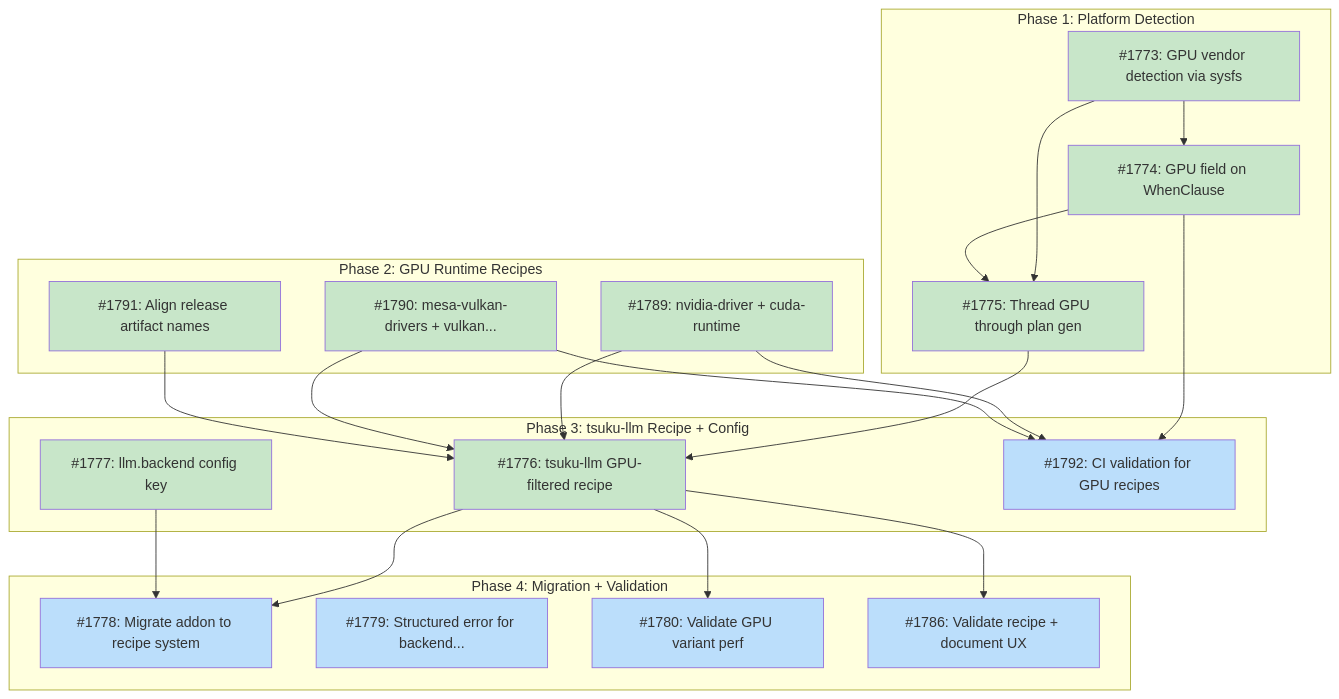
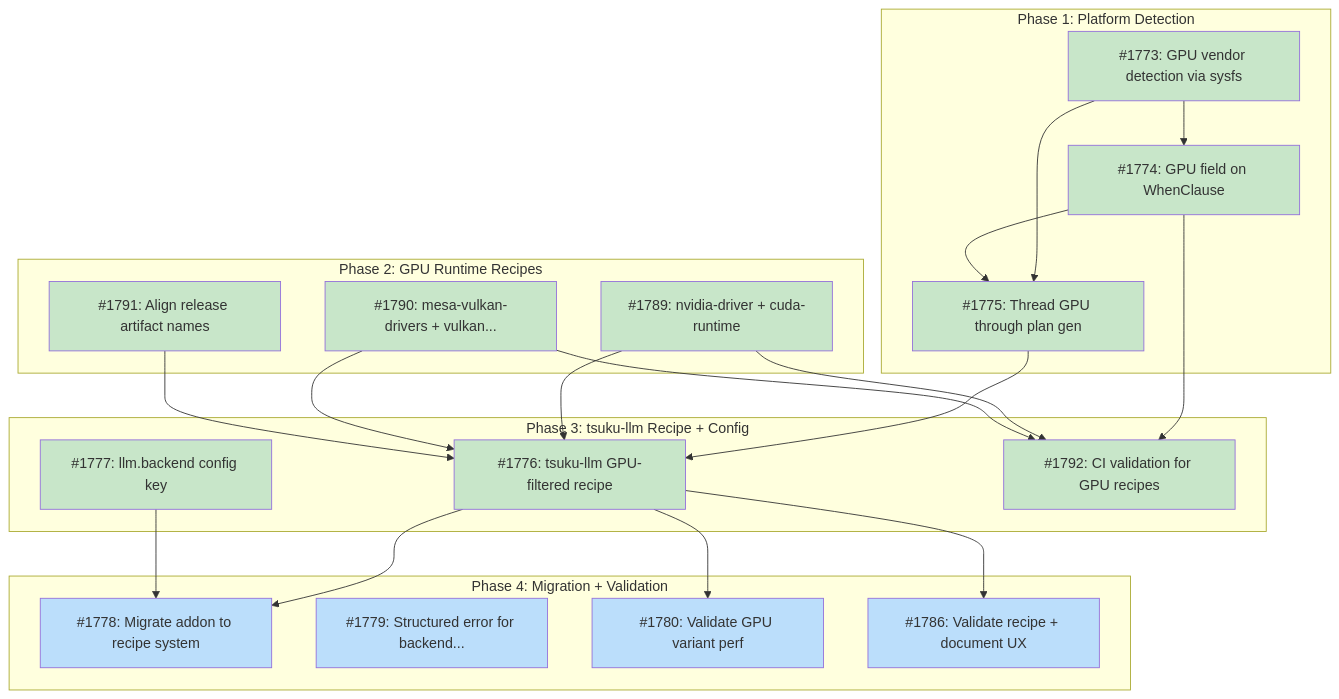
The diagram in docs/designs/DESIGN-gpu-backend-selection.md (tsukumogami/tsuku), drawn with Mermaid before and after one commit. The commit also changed other lines of this file and 4 other files, not shown here.

````diff
--- a/docs/designs/DESIGN-gpu-backend-selection.md
+++ b/docs/designs/DESIGN-gpu-backend-selection.md
@@ -72,51 +72,51 @@
 ```mermaid
 graph TD
     subgraph Phase1["Phase 1: Platform Detection"]
         I1773["#1773: GPU vendor detection via sysfs"]
         I1774["#1774: GPU field on WhenClause"]
         I1775["#1775: Thread GPU through plan gen"]
     end
 
     subgraph Phase2["Phase 2: GPU Runtime Recipes"]
         I1789["#1789: nvidia-driver + cuda-runtime"]
         I1790["#1790: mesa-vulkan-drivers + vulkan..."]
         I1791["#1791: Align release artifact names"]
     end
 
     subgraph Phase3["Phase 3: tsuku-llm Recipe + Config"]
         I1776["#1776: tsuku-llm GPU-filtered recipe"]
         I1777["#1777: llm.backend config key"]
         I1792["#1792: CI validation for GPU recipes"]
     end
 
     subgraph Phase4["Phase 4: Migration + Validation"]
         I1778["#1778: Migrate addon to recipe system"]
         I1779["#1779: Structured error for backend..."]
         I1780["#1780: Validate GPU variant perf"]
         I1786["#1786: Validate recipe + document UX"]
     end
 
     I1773 --> I1774
     I1773 --> I1775
     I1774 --> I1775
     I1774 --> I1792
     I1789 --> I1792
     I1790 --> I1792
     I1775 --> I1776
     I1789 --> I1776
     I1790 --> I1776
     I1791 --> I1776
     I1776 --> I1778
     I1777 --> I1778
     I1776 --> I1780
     I1776 --> I1786
 
     classDef done fill:#c8e6c9
     classDef ready fill:#bbdefb
     classDef blocked fill:#fff9c4
     classDef needsDesign fill:#e1bee7
     classDef tracksDesign fill:#FFE0B2,stroke:#F57C00,color:#000
 
-    class I1773,I1774,I1775,I1776,I1777,I1789,I1790,I1791 done
-    class I1778,I1779,I1780,I1786,I1792 ready
+    class I1773,I1774,I1775,I1776,I1777,I1789,I1790,I1791,I1792 done
+    class I1778,I1779,I1780,I1786 ready
 ```
````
☆ ☆ ☆ ☆
* _What the task asks_
Only one stretch of the entries above is wanted: the lines from the one containing "Migrate addon to" through the one containing "classDef needsDesign fill:#e1bee7". Please reproduce it exactly.

* _Result of the exercise_
         I1778["#1778: Migrate addon to recipe system"]
         I1779["#1779: Structured error for backend..."]
         I1780["#1780: Validate GPU variant perf"]
         I1786["#1786: Validate recipe + document UX"]
     end
 
     I1773 --> I1774
     I1773 --> I1775
     I1774 --> I1775
     I1774 --> I1792
     I1789 --> I1792
     I1790 --> I1792
     I1775 --> I1776
     I1789 --> I1776
     I1790 --> I1776
     I1791 --> I1776
     I1776 --> I1778
     I1777 --> I1778
     I1776 --> I1780
     I1776 --> I1786
 
     classDef done fill:#c8e6c9
     classDef ready fill:#bbdefb
     classDef blocked fill:#fff9c4
     classDef needsDesign fill:#e1bee7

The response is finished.